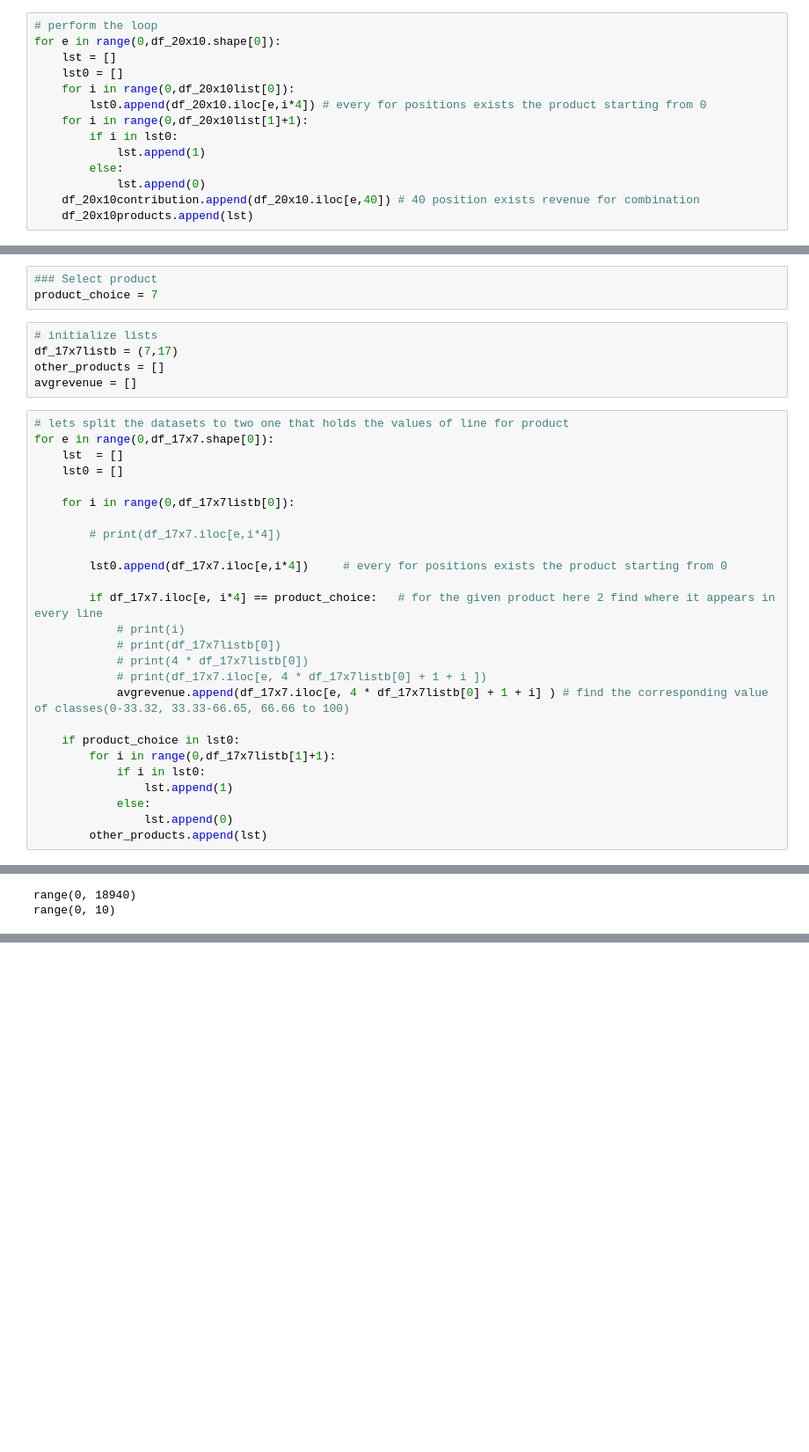
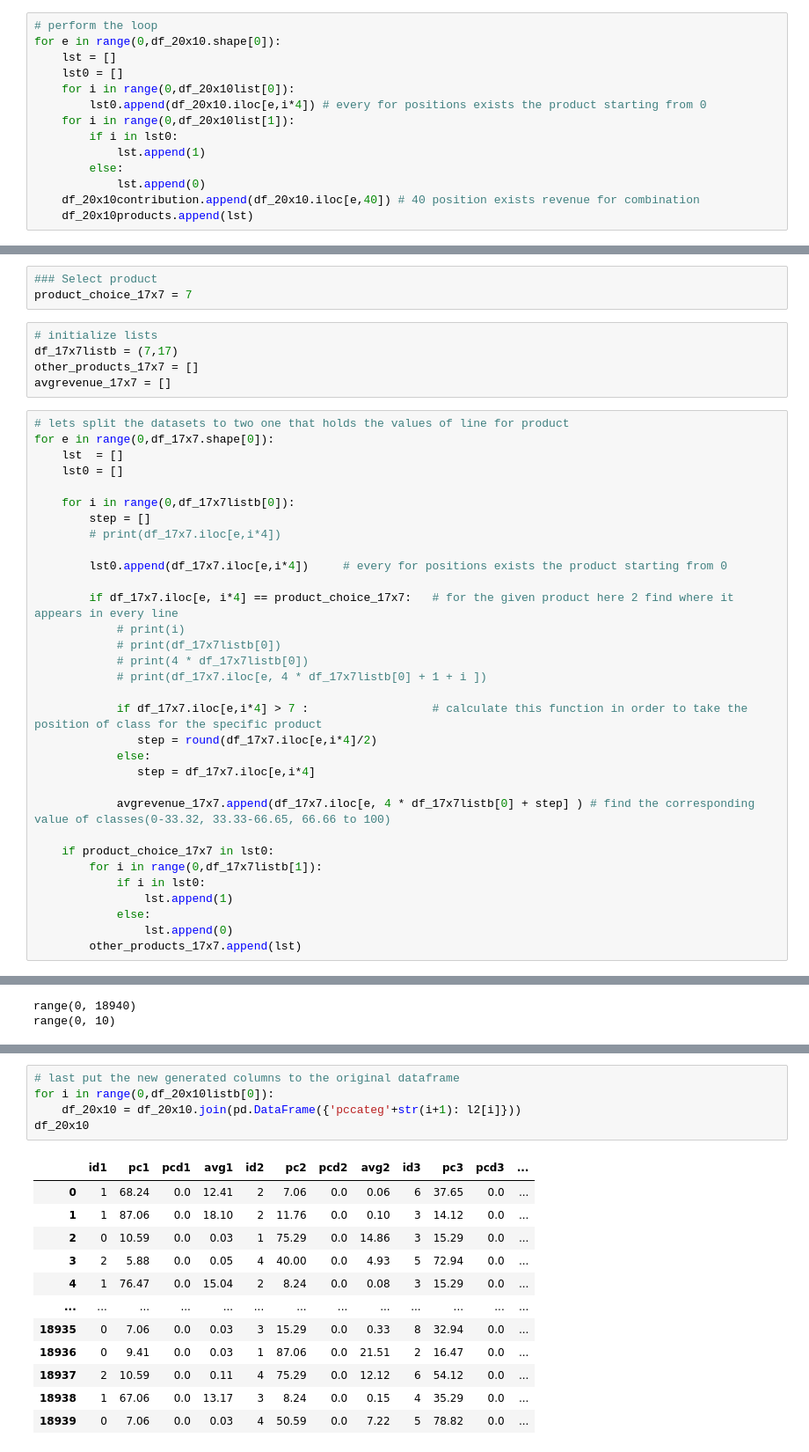
Before and after one commit to spros1/Methods-and-Algorithms_Work_Semester_21-22, a Jupyter notebook: AssortmentPlanning.ipynb, the cells around one changed output, grey strips where cells are left out. Shown: that part at 88% size. Drawn from its saved outputs; the diff is of its cells as text; blank space fills up the shorter version.

```diff
--- a/AssortmentPlanning.ipynb
+++ b/AssortmentPlanning.ipynb
@@ -193,7 +193,7 @@ for e in range(0,df_20x10.shape[0]):
     lst0 = []
     for i in range(0,df_20x10list[0]):
         lst0.append(df_20x10.iloc[e,i*4]) # every for positions exists the product starting from 0
-    for i in range(0,df_20x10list[1]+1):
+    for i in range(0,df_20x10list[1]):
         if i in lst0:
             lst.append(1)
         else:
@@ -546,12 +582,12 @@ This function works per product as the request for 2b so if we want to try for a
 Here we are going to test for product_id = 7
 # %%
 ### Select product
-product_choice = 7
+product_choice_17x7 = 7
 # %%
 # initialize lists
 df_17x7listb = (7,17)
-other_products = []
-avgrevenue = []
+other_products_17x7 = []
+avgrevenue_17x7 = []
 # %%
 # lets split the datasets to two one that holds the values of line for product
 for e in range(0,df_17x7.shape[0]):
@@ -559,23 +595,29 @@ for e in range(0,df_17x7.shape[0]):
     lst0 = []
 
     for i in range(0,df_17x7listb[0]):
-
+        step = []
         # print(df_17x7.iloc[e,i*4])
 
         lst0.append(df_17x7.iloc[e,i*4])     # every for positions exists the product starting from 0
 
-        if df_17x7.iloc[e, i*4] == product_choice:   # for the given product here 2 find where it appears in every line
+        if df_17x7.iloc[e, i*4] == product_choice_17x7:   # for the given product here 2 find where it appears in every line
             # print(i)
             # print(df_17x7listb[0])
             # print(4 * df_17x7listb[0])
             # print(df_17x7.iloc[e, 4 * df_17x7listb[0] + 1 + i ])
-            avgrevenue.append(df_17x7.iloc[e, 4 * df_17x7listb[0] + 1 + i] ) # find the corresponding value of classes(0-33.32, 33.33-66.65, 66.66 to 100)
 
-    if product_choice in lst0:
-        for i in range(0,df_17x7listb[1]+1):
+            if df_17x7.iloc[e,i*4] > 7 :                  # calculate this function in order to take the position of class for the specific product
+               step = round(df_17x7.iloc[e,i*4]/2)
+            else:
+               step = df_17x7.iloc[e,i*4]
+
+            avgrevenue_17x7.append(df_17x7.iloc[e, 4 * df_17x7listb[0] + step] ) # find the corresponding value of classes(0-33.32, 33.33-66.65, 66.66 to 100)
+
+    if product_choice_17x7 in lst0:
+        for i in range(0,df_17x7listb[1]):
             if i in lst0:
                 lst.append(1)
             else:
                 lst.append(0)
-        other_products.append(lst)
+        other_products_17x7.append(lst)
 # %%
@@ -632,0 +679,18 @@ l2
+# %%
+# last put the new generated columns to the original dataframe
+for i in range(0,df_20x10listb[0]):
+    df_20x10 = df_20x10.join(pd.DataFrame({'pccateg'+str(i+1): l2[i]}))
+df_20x10
+# %% [output]
+|  | id1 | pc1 | pcd1 | avg1 | id2 | pc2 | pcd2 | avg2 | id3 | pc3 | pcd3 | ... |
+| 0 | 1 | 68.24 | 0.0 | 12.41 | 2 | 7.06 | 0.0 | 0.06 | 6 | 37.65 | 0.0 | ... |
+| 1 | 1 | 87.06 | 0.0 | 18.10 | 2 | 11.76 | 0.0 | 0.10 | 3 | 14.12 | 0.0 | ... |
+| 2 | 0 | 10.59 | 0.0 | 0.03 | 1 | 75.29 | 0.0 | 14.86 | 3 | 15.29 | 0.0 | ... |
+| 3 | 2 | 5.88 | 0.0 | 0.05 | 4 | 40.00 | 0.0 | 4.93 | 5 | 72.94 | 0.0 | ... |
+| 4 | 1 | 76.47 | 0.0 | 15.04 | 2 | 8.24 | 0.0 | 0.08 | 3 | 15.29 | 0.0 | ... |
+| ... | ... | ... | ... | ... | ... | ... | ... | ... | ... | ... | ... | ... |
+| 18935 | 0 | 7.06 | 0.0 | 0.03 | 3 | 15.29 | 0.0 | 0.33 | 8 | 32.94 | 0.0 | ... |
+| 18936 | 0 | 9.41 | 0.0 | 0.03 | 1 | 87.06 | 0.0 | 21.51 | 2 | 16.47 | 0.0 | ... |
+| 18937 | 2 | 10.59 | 0.0 | 0.11 | 4 | 75.29 | 0.0 | 12.12 | 6 | 54.12 | 0.0 | ... |
+| 18938 | 1 | 67.06 | 0.0 | 13.17 | 3 | 8.24 | 0.0 | 0.15 | 4 | 35.29 | 0.0 | ... |
+| 18939 | 0 | 7.06 | 0.0 | 0.03 | 4 | 50.59 | 0.0 | 7.22 | 5 | 78.82 | 0.0 | ... |
```
Also changed, not shown: parts of 24 cells of this notebook.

What needs to be done => Looking through the data above, copy out each line in which the string "append" occurs.

Expected answer =>
         lst0.append(df_20x10.iloc[e,i*4]) # every for positions exists the product starting from 0
             lst.append(1)
         lst0.append(df_17x7.iloc[e,i*4])     # every for positions exists the product starting from 0
-            avgrevenue.append(df_17x7.iloc[e, 4 * df_17x7listb[0] + 1 + i] ) # find the corresponding value of classes(0-33.32, 33.33-66.65, 66.66 to 100)
+            avgrevenue_17x7.append(df_17x7.iloc[e, 4 * df_17x7listb[0] + step] ) # find the corresponding value of classes(0-33.32, 33.33-66.65, 66.66 to 100)
                 lst.append(1)
                 lst.append(0)
-        other_products.append(lst)
+        other_products_17x7.append(lst)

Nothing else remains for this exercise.